▶ **Version difference data**
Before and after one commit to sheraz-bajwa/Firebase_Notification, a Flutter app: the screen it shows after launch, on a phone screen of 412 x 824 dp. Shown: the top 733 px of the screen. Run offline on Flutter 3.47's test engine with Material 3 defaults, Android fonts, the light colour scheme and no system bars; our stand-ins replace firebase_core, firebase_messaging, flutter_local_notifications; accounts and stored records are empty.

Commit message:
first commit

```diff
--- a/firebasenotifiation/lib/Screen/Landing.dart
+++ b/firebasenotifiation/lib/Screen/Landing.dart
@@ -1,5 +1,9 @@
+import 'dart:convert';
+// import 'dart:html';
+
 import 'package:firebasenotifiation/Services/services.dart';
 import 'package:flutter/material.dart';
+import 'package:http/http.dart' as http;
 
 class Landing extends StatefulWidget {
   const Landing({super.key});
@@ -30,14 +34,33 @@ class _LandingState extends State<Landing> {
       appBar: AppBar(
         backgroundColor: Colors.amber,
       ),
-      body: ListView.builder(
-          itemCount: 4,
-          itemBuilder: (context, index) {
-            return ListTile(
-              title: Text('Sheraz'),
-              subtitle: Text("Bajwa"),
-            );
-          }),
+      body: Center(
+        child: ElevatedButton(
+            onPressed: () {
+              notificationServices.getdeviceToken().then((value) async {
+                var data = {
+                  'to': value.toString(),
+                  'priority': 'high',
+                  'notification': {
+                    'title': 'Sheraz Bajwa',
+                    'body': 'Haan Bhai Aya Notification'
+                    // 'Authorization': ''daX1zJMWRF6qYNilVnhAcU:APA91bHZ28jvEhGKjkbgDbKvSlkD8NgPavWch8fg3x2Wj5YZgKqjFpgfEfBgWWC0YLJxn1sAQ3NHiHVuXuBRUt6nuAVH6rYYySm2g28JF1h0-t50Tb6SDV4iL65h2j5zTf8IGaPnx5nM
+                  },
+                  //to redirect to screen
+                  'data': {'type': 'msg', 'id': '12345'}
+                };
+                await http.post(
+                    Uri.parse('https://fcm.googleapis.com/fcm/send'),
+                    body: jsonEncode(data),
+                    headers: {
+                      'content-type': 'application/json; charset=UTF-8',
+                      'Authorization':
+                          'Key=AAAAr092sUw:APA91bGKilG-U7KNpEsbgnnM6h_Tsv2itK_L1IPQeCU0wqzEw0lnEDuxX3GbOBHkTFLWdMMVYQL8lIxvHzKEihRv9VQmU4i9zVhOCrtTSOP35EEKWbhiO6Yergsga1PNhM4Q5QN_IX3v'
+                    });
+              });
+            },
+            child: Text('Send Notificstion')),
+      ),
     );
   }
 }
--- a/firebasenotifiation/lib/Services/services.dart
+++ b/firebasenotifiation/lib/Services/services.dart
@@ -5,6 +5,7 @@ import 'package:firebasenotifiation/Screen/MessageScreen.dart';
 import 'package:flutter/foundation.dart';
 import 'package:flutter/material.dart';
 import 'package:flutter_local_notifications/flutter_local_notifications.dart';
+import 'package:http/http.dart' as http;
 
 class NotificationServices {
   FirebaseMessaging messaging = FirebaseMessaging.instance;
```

* * *

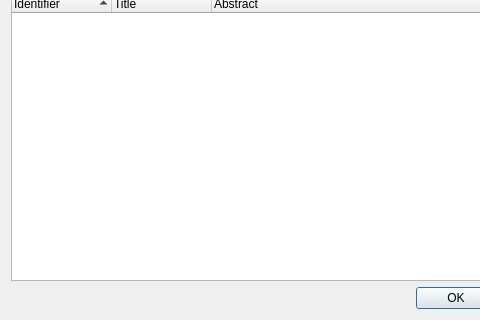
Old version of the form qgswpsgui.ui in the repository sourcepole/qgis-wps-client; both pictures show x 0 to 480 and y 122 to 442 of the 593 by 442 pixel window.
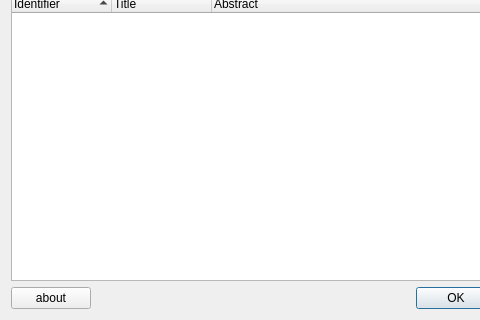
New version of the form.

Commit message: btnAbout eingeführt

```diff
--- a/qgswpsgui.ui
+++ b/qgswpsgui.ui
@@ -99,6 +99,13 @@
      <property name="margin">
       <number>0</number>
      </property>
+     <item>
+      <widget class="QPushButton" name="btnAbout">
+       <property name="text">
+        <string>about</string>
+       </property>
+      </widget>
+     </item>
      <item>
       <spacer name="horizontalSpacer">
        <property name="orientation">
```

--

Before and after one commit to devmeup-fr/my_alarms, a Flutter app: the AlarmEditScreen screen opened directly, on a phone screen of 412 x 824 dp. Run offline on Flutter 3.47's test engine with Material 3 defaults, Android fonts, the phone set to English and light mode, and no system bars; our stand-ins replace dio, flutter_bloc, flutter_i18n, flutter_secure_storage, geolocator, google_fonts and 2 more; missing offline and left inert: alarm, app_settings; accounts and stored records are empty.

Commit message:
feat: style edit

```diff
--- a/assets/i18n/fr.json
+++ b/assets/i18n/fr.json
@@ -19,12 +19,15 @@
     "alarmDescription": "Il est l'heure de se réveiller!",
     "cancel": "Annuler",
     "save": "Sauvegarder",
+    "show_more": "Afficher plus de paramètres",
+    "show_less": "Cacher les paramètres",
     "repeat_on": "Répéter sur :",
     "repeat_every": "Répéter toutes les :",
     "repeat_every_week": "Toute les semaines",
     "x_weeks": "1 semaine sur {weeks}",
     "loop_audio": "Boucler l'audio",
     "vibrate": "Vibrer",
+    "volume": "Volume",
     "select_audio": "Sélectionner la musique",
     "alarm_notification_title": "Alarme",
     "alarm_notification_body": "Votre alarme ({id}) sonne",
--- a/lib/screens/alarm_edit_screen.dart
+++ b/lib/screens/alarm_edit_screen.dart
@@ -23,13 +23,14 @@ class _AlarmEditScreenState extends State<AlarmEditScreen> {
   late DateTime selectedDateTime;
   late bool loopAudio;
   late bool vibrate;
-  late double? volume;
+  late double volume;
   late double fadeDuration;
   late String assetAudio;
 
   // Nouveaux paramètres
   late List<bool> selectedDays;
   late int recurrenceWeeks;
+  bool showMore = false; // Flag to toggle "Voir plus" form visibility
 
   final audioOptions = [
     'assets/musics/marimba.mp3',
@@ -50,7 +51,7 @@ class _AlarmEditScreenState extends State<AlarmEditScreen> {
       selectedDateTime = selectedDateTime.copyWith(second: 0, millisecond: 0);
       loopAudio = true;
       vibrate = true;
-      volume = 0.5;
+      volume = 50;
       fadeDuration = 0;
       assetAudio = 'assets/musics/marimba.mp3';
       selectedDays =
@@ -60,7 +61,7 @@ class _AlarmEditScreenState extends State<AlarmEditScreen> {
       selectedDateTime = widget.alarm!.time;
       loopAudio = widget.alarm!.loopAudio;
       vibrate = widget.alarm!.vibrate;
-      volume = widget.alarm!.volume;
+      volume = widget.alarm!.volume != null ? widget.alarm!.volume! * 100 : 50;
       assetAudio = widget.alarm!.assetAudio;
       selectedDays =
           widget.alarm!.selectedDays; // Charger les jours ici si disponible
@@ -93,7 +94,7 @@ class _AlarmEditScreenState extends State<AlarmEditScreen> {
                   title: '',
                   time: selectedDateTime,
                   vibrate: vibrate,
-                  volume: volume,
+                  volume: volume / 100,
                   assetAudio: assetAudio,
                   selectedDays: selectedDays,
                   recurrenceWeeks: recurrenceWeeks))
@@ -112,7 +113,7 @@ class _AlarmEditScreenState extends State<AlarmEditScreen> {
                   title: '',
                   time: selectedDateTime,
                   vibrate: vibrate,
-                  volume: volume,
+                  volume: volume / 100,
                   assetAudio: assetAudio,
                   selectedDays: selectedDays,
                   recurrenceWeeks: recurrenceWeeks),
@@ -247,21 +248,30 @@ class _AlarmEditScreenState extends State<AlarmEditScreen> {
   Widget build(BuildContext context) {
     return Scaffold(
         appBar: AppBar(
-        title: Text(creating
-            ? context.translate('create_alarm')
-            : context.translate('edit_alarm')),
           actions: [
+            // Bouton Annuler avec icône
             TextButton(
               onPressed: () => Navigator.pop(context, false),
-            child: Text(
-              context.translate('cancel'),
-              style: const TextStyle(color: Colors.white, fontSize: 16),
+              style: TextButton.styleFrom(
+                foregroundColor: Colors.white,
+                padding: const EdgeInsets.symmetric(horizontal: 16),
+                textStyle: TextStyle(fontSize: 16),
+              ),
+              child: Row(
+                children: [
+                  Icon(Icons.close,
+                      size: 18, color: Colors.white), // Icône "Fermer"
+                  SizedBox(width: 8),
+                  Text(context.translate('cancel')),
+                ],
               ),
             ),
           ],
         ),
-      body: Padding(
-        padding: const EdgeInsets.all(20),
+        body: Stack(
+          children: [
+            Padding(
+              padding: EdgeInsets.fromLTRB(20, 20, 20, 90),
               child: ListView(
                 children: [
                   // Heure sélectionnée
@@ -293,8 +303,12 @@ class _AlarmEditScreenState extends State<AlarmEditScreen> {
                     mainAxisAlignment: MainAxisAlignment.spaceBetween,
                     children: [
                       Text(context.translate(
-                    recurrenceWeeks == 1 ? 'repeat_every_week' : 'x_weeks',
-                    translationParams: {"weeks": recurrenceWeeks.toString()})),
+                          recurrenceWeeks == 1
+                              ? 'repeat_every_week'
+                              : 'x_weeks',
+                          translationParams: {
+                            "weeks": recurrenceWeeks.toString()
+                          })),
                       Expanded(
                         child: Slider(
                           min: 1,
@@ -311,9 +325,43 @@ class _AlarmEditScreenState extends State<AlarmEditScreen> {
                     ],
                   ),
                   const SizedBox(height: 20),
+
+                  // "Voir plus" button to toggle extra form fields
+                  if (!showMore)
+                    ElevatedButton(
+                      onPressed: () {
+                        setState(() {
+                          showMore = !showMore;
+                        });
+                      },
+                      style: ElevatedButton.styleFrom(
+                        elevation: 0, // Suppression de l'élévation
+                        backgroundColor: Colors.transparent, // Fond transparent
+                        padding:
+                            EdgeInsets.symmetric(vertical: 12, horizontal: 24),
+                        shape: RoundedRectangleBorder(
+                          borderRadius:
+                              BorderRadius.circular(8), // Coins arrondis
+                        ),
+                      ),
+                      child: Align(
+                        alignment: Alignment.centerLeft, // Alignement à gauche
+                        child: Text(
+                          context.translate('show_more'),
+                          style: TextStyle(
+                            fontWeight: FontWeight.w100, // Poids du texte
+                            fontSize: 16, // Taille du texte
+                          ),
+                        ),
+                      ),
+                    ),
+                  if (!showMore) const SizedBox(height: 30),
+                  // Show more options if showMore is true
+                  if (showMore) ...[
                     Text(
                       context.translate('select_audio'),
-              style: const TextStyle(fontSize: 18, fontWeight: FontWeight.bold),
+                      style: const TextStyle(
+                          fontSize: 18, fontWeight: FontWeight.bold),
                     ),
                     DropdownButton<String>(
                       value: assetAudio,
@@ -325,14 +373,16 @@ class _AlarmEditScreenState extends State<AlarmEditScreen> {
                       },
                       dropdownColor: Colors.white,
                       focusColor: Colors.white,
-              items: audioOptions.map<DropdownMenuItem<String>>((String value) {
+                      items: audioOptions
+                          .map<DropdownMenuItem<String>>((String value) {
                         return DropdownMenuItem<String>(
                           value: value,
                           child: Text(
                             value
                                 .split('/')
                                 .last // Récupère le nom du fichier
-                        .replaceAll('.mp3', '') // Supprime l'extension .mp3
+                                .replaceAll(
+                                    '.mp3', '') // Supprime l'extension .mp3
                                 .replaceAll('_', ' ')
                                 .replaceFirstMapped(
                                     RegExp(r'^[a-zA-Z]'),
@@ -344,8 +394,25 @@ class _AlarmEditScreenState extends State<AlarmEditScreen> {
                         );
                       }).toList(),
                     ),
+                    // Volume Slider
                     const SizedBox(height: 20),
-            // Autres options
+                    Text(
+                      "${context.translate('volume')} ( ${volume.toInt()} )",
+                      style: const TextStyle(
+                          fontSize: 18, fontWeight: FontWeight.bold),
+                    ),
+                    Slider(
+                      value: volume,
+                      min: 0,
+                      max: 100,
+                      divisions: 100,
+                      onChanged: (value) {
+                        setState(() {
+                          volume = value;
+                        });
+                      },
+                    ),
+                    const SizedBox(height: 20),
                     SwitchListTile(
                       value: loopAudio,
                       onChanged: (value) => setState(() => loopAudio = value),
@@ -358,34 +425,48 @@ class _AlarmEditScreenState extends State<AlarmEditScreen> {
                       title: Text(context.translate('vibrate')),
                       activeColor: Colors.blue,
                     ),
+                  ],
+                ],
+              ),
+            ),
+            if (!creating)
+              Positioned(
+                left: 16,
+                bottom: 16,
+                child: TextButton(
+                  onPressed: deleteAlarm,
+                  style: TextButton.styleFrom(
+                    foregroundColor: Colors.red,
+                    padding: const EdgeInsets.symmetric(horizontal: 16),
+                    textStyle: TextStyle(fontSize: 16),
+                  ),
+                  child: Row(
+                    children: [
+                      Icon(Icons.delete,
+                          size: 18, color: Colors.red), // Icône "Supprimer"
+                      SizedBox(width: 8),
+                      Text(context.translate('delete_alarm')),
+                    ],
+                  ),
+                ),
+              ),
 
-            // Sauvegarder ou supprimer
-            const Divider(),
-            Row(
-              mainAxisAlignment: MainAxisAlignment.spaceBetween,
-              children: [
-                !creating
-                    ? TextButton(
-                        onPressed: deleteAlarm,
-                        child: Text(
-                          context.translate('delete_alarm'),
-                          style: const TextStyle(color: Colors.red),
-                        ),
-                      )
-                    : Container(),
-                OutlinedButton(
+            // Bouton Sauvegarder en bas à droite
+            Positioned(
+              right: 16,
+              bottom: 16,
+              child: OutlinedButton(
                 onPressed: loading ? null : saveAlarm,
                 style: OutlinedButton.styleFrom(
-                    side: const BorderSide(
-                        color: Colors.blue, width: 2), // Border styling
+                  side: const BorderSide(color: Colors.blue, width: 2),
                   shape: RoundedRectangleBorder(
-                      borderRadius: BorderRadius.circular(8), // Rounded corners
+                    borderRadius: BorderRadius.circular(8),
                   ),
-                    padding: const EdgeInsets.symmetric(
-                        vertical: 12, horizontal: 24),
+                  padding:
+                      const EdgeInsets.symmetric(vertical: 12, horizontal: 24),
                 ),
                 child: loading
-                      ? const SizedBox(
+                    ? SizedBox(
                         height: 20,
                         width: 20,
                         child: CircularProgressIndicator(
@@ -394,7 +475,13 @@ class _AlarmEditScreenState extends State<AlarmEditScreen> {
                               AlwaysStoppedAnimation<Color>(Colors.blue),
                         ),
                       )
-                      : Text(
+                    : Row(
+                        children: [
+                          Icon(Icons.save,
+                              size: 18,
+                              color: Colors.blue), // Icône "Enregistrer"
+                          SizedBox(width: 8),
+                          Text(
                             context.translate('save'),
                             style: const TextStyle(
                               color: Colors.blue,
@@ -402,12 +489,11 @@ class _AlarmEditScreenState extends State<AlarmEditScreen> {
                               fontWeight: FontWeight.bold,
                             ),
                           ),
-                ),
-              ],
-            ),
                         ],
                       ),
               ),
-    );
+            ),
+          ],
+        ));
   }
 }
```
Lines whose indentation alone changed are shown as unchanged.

▶ **Your goal**
In the data above, how many lines carry the string "creating"? Only the number should be given.

▶ **Task response**
3